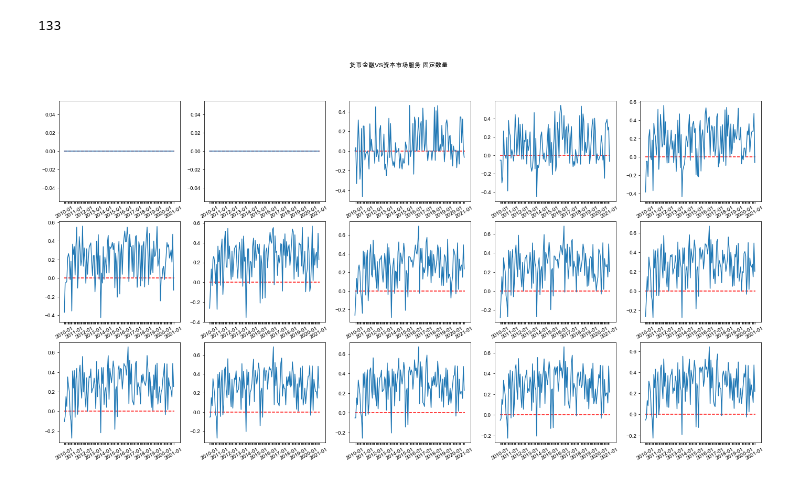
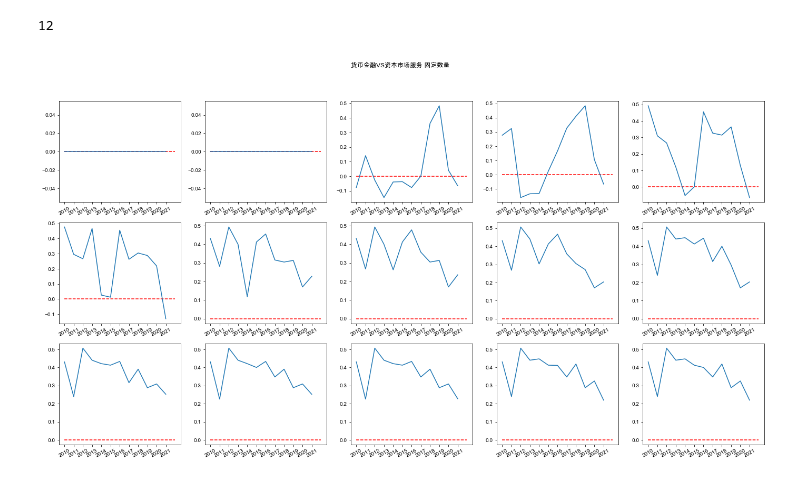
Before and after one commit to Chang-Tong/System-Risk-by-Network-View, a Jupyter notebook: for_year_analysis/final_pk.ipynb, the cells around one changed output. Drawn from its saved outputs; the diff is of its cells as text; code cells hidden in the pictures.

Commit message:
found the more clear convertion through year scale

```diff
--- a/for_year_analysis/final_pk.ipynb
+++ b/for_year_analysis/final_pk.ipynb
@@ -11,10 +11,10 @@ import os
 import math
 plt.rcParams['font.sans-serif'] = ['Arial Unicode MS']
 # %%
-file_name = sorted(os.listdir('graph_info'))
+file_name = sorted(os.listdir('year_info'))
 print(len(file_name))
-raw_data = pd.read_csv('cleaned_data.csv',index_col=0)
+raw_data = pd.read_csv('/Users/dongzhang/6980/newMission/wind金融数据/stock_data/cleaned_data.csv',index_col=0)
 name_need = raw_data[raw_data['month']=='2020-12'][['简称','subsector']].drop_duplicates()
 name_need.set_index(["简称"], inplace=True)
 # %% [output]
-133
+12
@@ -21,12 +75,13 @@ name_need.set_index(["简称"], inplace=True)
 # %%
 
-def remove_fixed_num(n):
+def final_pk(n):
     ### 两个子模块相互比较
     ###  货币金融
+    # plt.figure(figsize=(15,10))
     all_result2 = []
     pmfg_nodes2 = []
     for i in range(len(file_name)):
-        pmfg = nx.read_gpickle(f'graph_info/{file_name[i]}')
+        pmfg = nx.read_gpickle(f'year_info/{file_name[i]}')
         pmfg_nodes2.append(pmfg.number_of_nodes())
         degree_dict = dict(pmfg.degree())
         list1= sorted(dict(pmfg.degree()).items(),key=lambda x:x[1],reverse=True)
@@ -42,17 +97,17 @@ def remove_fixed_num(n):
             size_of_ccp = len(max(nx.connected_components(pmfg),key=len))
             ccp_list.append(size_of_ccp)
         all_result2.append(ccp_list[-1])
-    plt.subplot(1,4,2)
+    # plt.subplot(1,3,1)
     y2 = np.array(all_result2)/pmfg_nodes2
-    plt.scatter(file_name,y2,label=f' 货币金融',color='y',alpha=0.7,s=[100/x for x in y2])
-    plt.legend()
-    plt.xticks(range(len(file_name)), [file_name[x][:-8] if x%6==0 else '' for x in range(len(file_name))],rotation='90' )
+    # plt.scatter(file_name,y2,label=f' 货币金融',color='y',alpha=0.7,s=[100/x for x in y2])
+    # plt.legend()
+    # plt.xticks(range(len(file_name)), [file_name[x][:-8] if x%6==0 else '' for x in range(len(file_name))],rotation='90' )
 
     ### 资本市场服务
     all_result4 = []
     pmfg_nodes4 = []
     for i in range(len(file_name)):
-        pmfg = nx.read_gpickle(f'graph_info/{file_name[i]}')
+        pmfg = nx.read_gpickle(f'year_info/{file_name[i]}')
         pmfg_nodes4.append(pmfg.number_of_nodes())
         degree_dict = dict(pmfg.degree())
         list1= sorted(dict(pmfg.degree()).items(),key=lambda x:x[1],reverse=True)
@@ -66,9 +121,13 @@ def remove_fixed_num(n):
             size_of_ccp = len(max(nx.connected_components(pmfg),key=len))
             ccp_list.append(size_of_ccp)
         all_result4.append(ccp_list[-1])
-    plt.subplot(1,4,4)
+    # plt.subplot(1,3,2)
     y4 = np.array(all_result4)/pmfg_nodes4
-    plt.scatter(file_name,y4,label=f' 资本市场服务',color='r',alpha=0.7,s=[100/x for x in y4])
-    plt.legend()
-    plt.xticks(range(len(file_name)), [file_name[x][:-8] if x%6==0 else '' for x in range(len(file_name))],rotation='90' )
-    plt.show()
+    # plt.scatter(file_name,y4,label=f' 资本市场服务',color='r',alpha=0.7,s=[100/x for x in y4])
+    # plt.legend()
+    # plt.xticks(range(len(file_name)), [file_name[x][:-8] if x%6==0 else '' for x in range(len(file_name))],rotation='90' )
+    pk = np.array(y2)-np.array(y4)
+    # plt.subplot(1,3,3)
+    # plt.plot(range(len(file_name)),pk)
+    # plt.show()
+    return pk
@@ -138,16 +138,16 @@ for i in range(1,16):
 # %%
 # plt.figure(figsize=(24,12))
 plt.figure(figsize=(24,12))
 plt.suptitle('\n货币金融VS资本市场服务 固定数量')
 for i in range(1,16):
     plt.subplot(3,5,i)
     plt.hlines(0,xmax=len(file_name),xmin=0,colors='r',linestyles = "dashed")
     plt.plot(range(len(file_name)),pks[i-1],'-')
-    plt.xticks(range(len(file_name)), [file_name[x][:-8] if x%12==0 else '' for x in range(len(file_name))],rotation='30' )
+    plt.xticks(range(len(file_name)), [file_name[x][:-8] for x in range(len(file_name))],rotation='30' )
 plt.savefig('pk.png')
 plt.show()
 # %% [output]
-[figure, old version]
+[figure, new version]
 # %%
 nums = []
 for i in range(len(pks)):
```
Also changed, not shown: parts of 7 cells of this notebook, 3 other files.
----------
Print the material above exactly as it appears, but not its pictures.

Before and after one commit to Chang-Tong/System-Risk-by-Network-View, a Jupyter notebook: for_year_analysis/final_pk.ipynb, the cells around one changed output. Drawn from its saved outputs; the diff is of its cells as text; code cells hidden in the pictures.

Commit message:
found the more clear convertion through year scale

```diff
--- a/for_year_analysis/final_pk.ipynb
+++ b/for_year_analysis/final_pk.ipynb
@@ -11,10 +11,10 @@ import os
 import math
 plt.rcParams['font.sans-serif'] = ['Arial Unicode MS']
 # %%
-file_name = sorted(os.listdir('graph_info'))
+file_name = sorted(os.listdir('year_info'))
 print(len(file_name))
-raw_data = pd.read_csv('cleaned_data.csv',index_col=0)
+raw_data = pd.read_csv('/Users/dongzhang/6980/newMission/wind金融数据/stock_data/cleaned_data.csv',index_col=0)
 name_need = raw_data[raw_data['month']=='2020-12'][['简称','subsector']].drop_duplicates()
 name_need.set_index(["简称"], inplace=True)
 # %% [output]
-133
+12
@@ -21,12 +75,13 @@ name_need.set_index(["简称"], inplace=True)
 # %%
 
-def remove_fixed_num(n):
+def final_pk(n):
     ### 两个子模块相互比较
     ###  货币金融
+    # plt.figure(figsize=(15,10))
     all_result2 = []
     pmfg_nodes2 = []
     for i in range(len(file_name)):
-        pmfg = nx.read_gpickle(f'graph_info/{file_name[i]}')
+        pmfg = nx.read_gpickle(f'year_info/{file_name[i]}')
         pmfg_nodes2.append(pmfg.number_of_nodes())
         degree_dict = dict(pmfg.degree())
         list1= sorted(dict(pmfg.degree()).items(),key=lambda x:x[1],reverse=True)
@@ -42,17 +97,17 @@ def remove_fixed_num(n):
             size_of_ccp = len(max(nx.connected_components(pmfg),key=len))
             ccp_list.append(size_of_ccp)
         all_result2.append(ccp_list[-1])
-    plt.subplot(1,4,2)
+    # plt.subplot(1,3,1)
     y2 = np.array(all_result2)/pmfg_nodes2
-    plt.scatter(file_name,y2,label=f' 货币金融',color='y',alpha=0.7,s=[100/x for x in y2])
-    plt.legend()
-    plt.xticks(range(len(file_name)), [file_name[x][:-8] if x%6==0 else '' for x in range(len(file_name))],rotation='90' )
+    # plt.scatter(file_name,y2,label=f' 货币金融',color='y',alpha=0.7,s=[100/x for x in y2])
+    # plt.legend()
+    # plt.xticks(range(len(file_name)), [file_name[x][:-8] if x%6==0 else '' for x in range(len(file_name))],rotation='90' )
 
     ### 资本市场服务
     all_result4 = []
     pmfg_nodes4 = []
     for i in range(len(file_name)):
-        pmfg = nx.read_gpickle(f'graph_info/{file_name[i]}')
+        pmfg = nx.read_gpickle(f'year_info/{file_name[i]}')
         pmfg_nodes4.append(pmfg.number_of_nodes())
         degree_dict = dict(pmfg.degree())
         list1= sorted(dict(pmfg.degree()).items(),key=lambda x:x[1],reverse=True)
@@ -66,9 +121,13 @@ def remove_fixed_num(n):
             size_of_ccp = len(max(nx.connected_components(pmfg),key=len))
             ccp_list.append(size_of_ccp)
         all_result4.append(ccp_list[-1])
-    plt.subplot(1,4,4)
+    # plt.subplot(1,3,2)
     y4 = np.array(all_result4)/pmfg_nodes4
-    plt.scatter(file_name,y4,label=f' 资本市场服务',color='r',alpha=0.7,s=[100/x for x in y4])
-    plt.legend()
-    plt.xticks(range(len(file_name)), [file_name[x][:-8] if x%6==0 else '' for x in range(len(file_name))],rotation='90' )
-    plt.show()
+    # plt.scatter(file_name,y4,label=f' 资本市场服务',color='r',alpha=0.7,s=[100/x for x in y4])
+    # plt.legend()
+    # plt.xticks(range(len(file_name)), [file_name[x][:-8] if x%6==0 else '' for x in range(len(file_name))],rotation='90' )
+    pk = np.array(y2)-np.array(y4)
+    # plt.subplot(1,3,3)
+    # plt.plot(range(len(file_name)),pk)
+    # plt.show()
+    return pk
@@ -138,16 +138,16 @@ for i in range(1,16):
 # %%
 # plt.figure(figsize=(24,12))
 plt.figure(figsize=(24,12))
 plt.suptitle('\n货币金融VS资本市场服务 固定数量')
 for i in range(1,16):
     plt.subplot(3,5,i)
     plt.hlines(0,xmax=len(file_name),xmin=0,colors='r',linestyles = "dashed")
     plt.plot(range(len(file_name)),pks[i-1],'-')
-    plt.xticks(range(len(file_name)), [file_name[x][:-8] if x%12==0 else '' for x in range(len(file_name))],rotation='30' )
+    plt.xticks(range(len(file_name)), [file_name[x][:-8] for x in range(len(file_name))],rotation='30' )
 plt.savefig('pk.png')
 plt.show()
 # %% [output]
-[figure, old version]
+[figure, new version]
 # %%
 nums = []
 for i in range(len(pks)):
```
Also changed, not shown: parts of 7 cells of this notebook, 3 other files.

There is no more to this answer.